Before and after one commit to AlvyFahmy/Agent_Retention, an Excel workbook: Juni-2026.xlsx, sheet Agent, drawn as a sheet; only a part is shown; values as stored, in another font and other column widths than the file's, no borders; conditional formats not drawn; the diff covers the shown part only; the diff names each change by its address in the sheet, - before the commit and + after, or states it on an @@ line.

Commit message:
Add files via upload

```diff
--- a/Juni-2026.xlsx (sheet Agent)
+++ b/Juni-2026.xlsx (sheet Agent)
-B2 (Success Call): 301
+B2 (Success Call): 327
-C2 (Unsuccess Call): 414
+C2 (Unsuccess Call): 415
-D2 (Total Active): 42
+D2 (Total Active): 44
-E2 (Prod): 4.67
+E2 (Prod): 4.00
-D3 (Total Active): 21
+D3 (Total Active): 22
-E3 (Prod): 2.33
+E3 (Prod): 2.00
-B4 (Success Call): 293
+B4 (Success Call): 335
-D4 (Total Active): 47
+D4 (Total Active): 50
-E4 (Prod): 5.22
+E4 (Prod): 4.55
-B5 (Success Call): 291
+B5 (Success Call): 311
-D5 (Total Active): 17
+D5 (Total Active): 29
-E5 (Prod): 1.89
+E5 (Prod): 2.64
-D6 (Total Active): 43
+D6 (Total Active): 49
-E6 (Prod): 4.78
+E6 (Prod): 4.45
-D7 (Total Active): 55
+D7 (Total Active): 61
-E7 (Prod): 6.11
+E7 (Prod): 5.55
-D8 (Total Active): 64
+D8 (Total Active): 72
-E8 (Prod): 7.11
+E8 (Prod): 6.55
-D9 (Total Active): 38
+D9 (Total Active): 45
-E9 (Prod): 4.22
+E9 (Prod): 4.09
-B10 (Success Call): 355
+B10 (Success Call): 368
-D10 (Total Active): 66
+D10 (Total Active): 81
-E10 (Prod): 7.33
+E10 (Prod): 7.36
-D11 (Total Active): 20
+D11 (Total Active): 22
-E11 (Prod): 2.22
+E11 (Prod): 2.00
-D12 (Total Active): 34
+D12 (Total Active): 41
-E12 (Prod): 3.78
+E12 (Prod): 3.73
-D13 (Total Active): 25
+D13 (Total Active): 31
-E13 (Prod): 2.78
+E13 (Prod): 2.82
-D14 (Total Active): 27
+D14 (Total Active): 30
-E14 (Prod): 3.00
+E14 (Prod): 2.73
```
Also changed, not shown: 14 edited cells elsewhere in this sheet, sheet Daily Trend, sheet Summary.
───
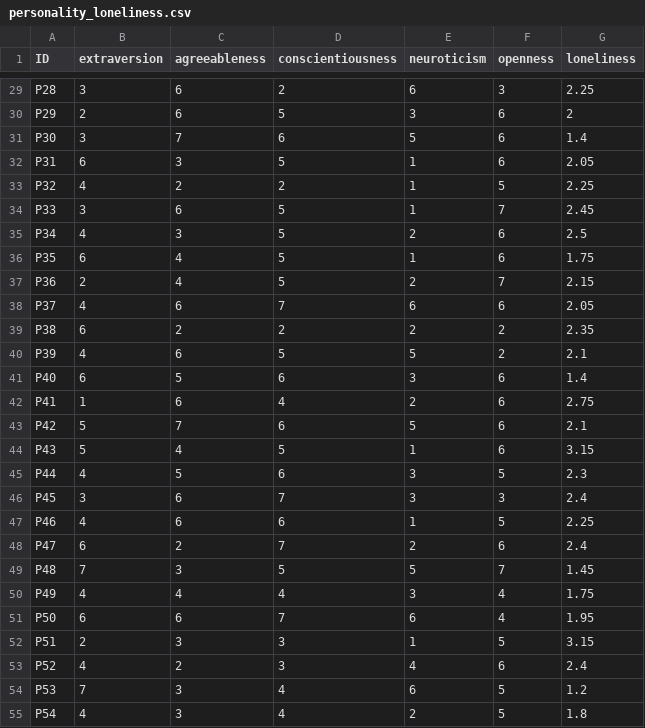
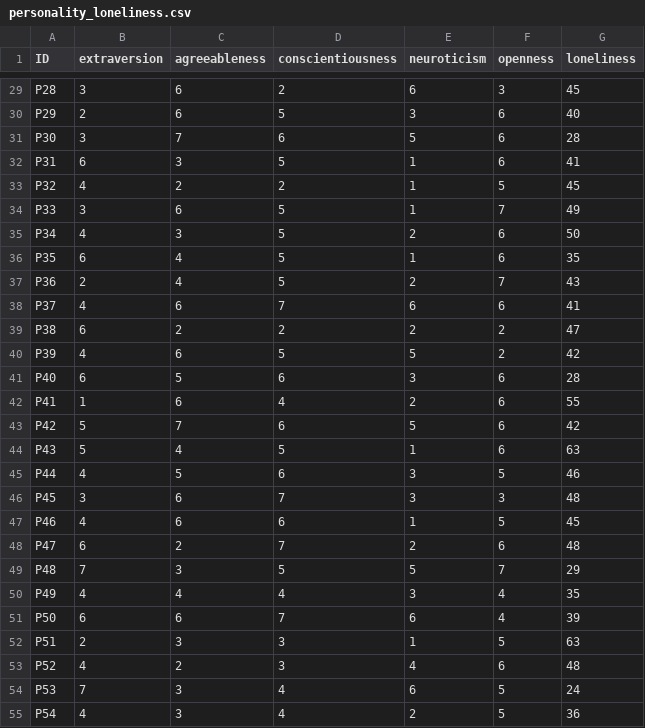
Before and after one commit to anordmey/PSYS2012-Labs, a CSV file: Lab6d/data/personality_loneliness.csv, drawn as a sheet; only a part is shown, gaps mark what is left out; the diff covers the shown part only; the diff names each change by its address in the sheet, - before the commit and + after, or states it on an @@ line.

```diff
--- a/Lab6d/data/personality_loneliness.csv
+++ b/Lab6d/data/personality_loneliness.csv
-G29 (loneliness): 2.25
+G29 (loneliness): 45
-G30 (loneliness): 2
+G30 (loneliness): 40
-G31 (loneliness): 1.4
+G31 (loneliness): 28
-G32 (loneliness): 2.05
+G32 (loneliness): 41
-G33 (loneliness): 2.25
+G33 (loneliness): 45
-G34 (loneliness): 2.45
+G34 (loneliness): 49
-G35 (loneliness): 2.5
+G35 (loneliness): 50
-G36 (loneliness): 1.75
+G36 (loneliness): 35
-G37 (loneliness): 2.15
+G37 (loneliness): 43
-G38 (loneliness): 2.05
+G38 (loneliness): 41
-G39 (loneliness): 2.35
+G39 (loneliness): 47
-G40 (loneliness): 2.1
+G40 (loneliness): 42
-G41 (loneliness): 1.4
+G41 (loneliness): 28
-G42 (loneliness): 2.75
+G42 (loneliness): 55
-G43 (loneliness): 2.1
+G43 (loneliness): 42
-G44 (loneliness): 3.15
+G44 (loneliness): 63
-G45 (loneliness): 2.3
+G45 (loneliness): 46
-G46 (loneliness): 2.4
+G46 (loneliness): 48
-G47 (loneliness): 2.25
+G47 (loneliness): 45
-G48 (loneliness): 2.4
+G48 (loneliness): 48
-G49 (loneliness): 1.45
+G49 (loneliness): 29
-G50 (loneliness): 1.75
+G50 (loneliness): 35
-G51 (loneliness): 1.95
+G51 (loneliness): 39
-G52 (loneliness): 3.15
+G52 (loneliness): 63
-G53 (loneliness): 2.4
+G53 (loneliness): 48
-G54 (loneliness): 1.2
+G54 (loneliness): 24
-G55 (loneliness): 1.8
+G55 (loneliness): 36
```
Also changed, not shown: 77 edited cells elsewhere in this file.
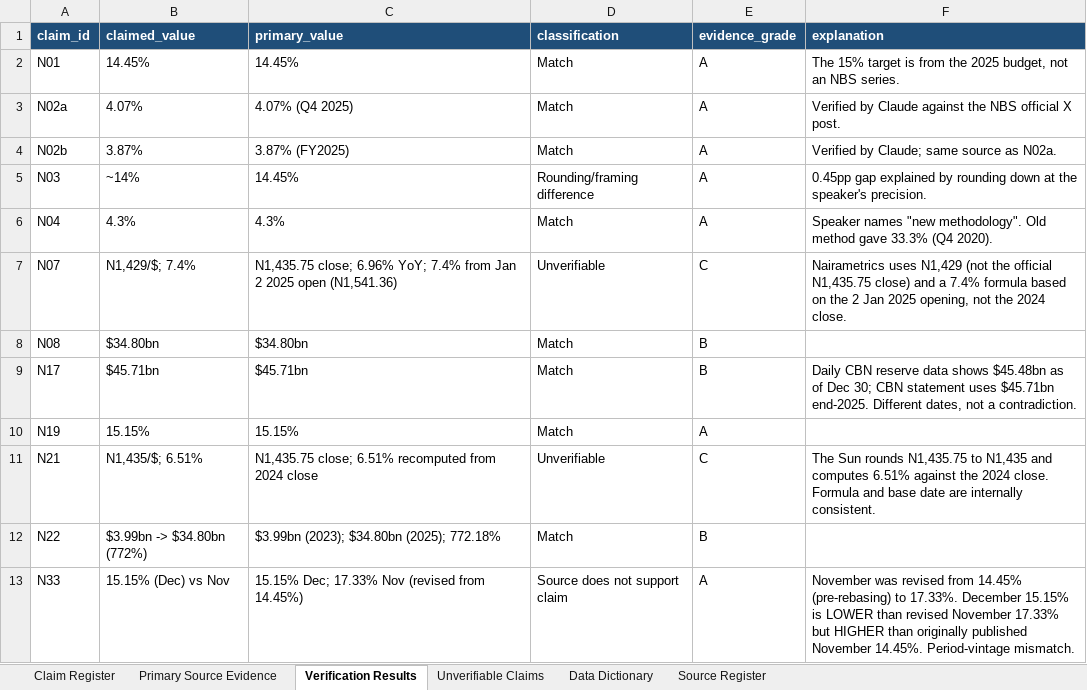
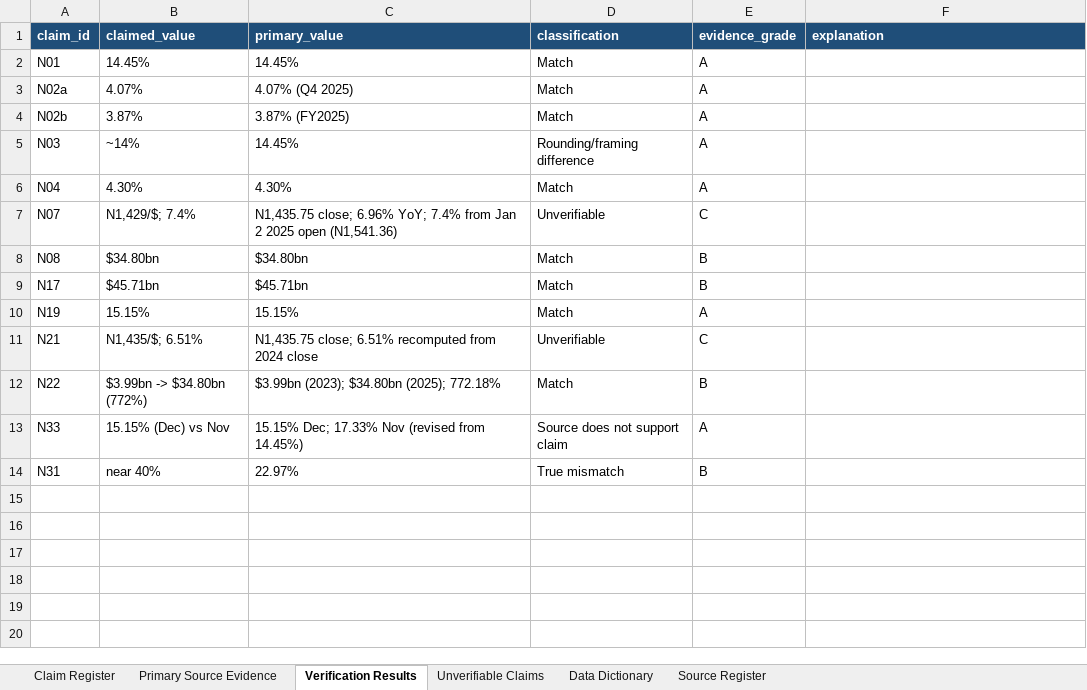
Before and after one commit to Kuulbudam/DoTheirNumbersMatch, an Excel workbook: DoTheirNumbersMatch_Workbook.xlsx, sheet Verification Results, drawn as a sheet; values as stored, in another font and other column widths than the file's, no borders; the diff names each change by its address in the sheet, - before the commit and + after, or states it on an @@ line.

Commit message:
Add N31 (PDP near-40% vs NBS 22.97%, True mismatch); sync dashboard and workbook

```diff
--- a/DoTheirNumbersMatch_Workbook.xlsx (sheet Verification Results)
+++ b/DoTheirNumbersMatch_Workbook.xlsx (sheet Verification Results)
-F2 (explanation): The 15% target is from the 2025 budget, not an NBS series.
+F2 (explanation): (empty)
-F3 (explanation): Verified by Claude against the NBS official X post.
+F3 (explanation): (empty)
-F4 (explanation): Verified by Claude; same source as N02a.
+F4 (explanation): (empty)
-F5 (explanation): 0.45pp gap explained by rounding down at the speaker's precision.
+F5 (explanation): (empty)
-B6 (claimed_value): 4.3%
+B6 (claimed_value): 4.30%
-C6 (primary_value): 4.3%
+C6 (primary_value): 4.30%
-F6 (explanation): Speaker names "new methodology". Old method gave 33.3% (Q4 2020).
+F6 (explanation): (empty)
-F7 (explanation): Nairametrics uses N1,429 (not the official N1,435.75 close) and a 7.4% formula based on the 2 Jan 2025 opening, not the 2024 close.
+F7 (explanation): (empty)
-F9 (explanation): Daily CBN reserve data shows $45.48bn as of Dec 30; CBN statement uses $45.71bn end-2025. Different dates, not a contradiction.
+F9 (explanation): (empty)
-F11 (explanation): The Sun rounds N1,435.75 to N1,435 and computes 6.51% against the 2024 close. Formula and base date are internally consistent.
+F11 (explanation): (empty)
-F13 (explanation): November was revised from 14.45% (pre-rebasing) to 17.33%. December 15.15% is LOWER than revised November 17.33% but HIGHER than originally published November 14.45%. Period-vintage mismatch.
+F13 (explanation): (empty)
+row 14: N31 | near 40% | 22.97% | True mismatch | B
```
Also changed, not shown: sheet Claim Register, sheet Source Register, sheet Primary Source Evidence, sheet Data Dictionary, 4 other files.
───
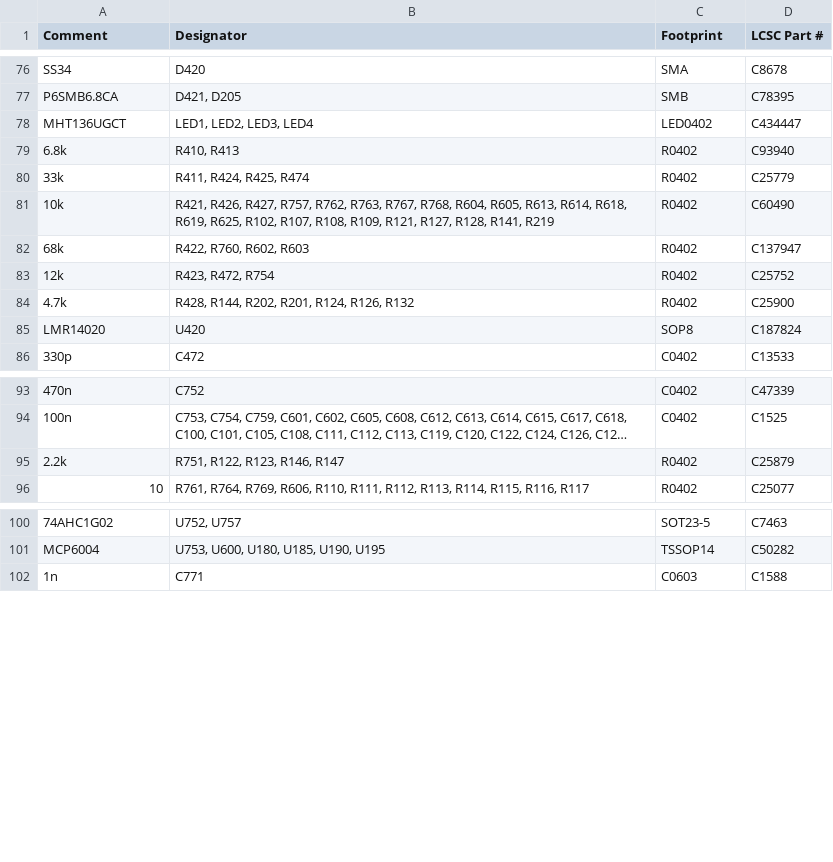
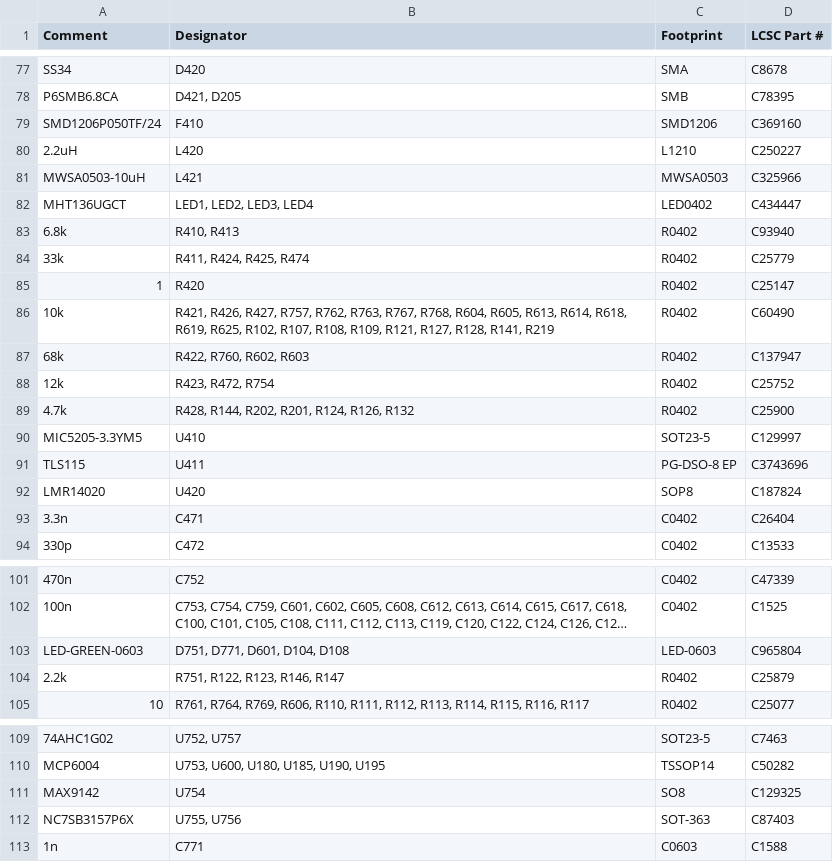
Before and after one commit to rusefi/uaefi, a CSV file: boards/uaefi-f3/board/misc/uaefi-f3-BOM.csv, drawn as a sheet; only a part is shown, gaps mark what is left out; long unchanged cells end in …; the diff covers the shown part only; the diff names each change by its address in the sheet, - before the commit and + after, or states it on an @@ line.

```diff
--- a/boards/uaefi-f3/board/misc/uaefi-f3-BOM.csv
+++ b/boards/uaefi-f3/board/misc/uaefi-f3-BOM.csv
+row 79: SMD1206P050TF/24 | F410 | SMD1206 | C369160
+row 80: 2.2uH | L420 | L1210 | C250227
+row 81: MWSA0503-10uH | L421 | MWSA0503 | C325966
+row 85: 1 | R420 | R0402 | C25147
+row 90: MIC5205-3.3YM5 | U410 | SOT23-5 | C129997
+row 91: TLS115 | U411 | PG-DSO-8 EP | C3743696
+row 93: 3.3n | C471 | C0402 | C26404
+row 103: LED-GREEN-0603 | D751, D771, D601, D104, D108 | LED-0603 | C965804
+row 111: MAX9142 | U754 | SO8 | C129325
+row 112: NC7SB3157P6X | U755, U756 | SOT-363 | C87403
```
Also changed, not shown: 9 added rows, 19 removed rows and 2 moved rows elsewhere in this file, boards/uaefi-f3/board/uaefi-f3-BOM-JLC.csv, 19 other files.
───
*INSTRUCTIONS FOR THE TASK*
Provide the number of lines above in which the word "mismatch" appears, with no further words.

*REPLY*
3